A funny, absurd, and beatifically strange book, one in which you simultaneously have the feeling that not one word is out of place and that everything that language brings to us opens onto a void.
The Fixed Stars: Thirty-Seven Emblems for the Perilous Season
Juxtaposing barbarity and whimsy, Brian Conn’s The Fixed Stars has the tenor of a contemporary fable with nearly the same dream-like logic.
At its heart is the John’s Day celebration and the interactions of a small community afflicted by a mysterious plague. Citizens — the infected and healthy alike — are routinely quarantined and then reintegrated into society in rituals marked by a haunting brutality. In a culture that has retreated from urbanism into the pastoral, a woman who nurtures spiders and a man who spins hemp exist alongside the mass acceptance of sexual proliferation. Conn delivers a compelling portrait of a calamitous era, one tormented by pestilence, disease, violence, senseless ritual, and post-late-capitalism. An unflinching look at a world impossible to situate in time, The Fixed Stars is mythic and darkly magical.
Brian Conn’s wonderfully perilous crossbreeding of SF and innovative prose reads like what might result if Dhalgren and A Canticle for Leibowitz engaged in salacious acts with The Tibetan Book of the Dead. The Fixed Stars is a funny, absurd, and beatifically strange book, one in which you simultaneously have the feeling that not one word is out of place and that everything that language brings to us opens onto a void. The Fixed Stars is the future of the future, and it is a truly outstanding debut.

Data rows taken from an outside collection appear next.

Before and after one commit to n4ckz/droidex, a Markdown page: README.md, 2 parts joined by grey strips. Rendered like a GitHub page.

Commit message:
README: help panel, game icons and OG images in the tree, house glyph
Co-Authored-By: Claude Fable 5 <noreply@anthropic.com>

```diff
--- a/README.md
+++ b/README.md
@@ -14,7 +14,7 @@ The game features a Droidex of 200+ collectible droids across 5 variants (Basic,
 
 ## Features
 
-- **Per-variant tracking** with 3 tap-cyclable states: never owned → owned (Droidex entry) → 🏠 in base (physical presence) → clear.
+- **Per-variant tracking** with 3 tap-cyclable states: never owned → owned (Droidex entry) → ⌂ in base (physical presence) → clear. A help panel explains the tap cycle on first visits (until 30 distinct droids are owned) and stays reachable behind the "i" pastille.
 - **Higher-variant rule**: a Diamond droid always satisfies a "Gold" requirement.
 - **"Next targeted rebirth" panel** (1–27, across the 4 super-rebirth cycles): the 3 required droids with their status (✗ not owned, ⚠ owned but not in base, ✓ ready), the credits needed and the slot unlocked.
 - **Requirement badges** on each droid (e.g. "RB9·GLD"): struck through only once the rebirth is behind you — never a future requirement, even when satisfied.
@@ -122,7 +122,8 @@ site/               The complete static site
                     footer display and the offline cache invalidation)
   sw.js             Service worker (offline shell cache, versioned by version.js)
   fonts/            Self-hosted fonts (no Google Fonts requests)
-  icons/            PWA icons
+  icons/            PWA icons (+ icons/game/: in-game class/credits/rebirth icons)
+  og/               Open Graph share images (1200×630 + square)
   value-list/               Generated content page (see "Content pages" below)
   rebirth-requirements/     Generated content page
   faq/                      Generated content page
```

With bits of machinery culled from post-apocalyptic science fiction, gothic horror, and ancient myth and ritual, Brian Conn has built a beguiling puzzle box of a novel. The Fixed Stars is a thorny, disjunctive fable that unfolds like a night-blooming flower. This is strange, intoxicating stuff.